* Work request
Whenever a line in the records below contains "auto", pick it out.

:: Material provided ::

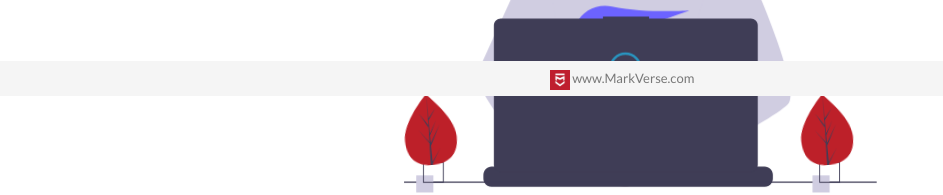
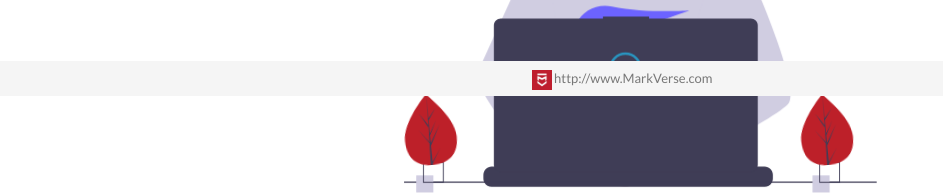
Before and after one commit to AbdurRehmany/Coming-soon-web-project, a plain HTML site: page index.html in a window 1280 px wide. Shown: the part 704-899 px from the top of the page, without its empty margins (18-961 px from the left). Drawn offline with nearby package versions, Linux system fonts and the light colour scheme.

Commit message:
commitedfile

```diff
--- a/index.html
+++ b/index.html
@@ -246,7 +246,7 @@
     </div>
     <footer class="footer">
         <div class="container text-center">
-            <span><img src="log.jpg" height="20px" width="auto"> www.MarkVerse.com</span>
+            <span><img src="log.jpg" height="20px" width="auto"> http://www.MarkVerse.com</span>
         </div>
     </footer>
 
```
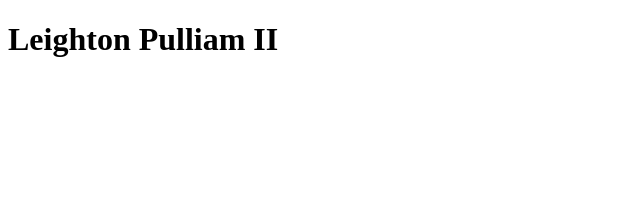
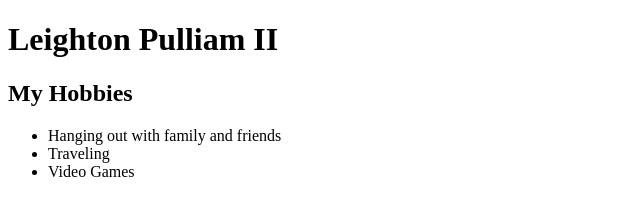
Before and after one commit to L8onii/About-Me, a plain HTML site: page index.html in a window 1280 px wide. Shown: the whole page, without its empty margins (0-640 px from the left). Drawn offline with Linux system fonts and the light colour scheme.

Commit message:
H2 / Hobbies

```diff
--- a/index.html
+++ b/index.html
@@ -7,5 +7,10 @@
 </head>
 <body>
     <h1>Leighton Pulliam II</h1>
+    <h2>My Hobbies</h2>
+    <ul>
+        <li>Hanging out with family and friends</li>
+        <li>Traveling</li>
+        <li>Video Games</li>
 </body>
 </html>
```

:::

* Your solution
-            <span><img src="log.jpg" height="20px" width="auto"> www.MarkVerse.com</span>
+            <span><img src="log.jpg" height="20px" width="auto"> http://www.MarkVerse.com</span>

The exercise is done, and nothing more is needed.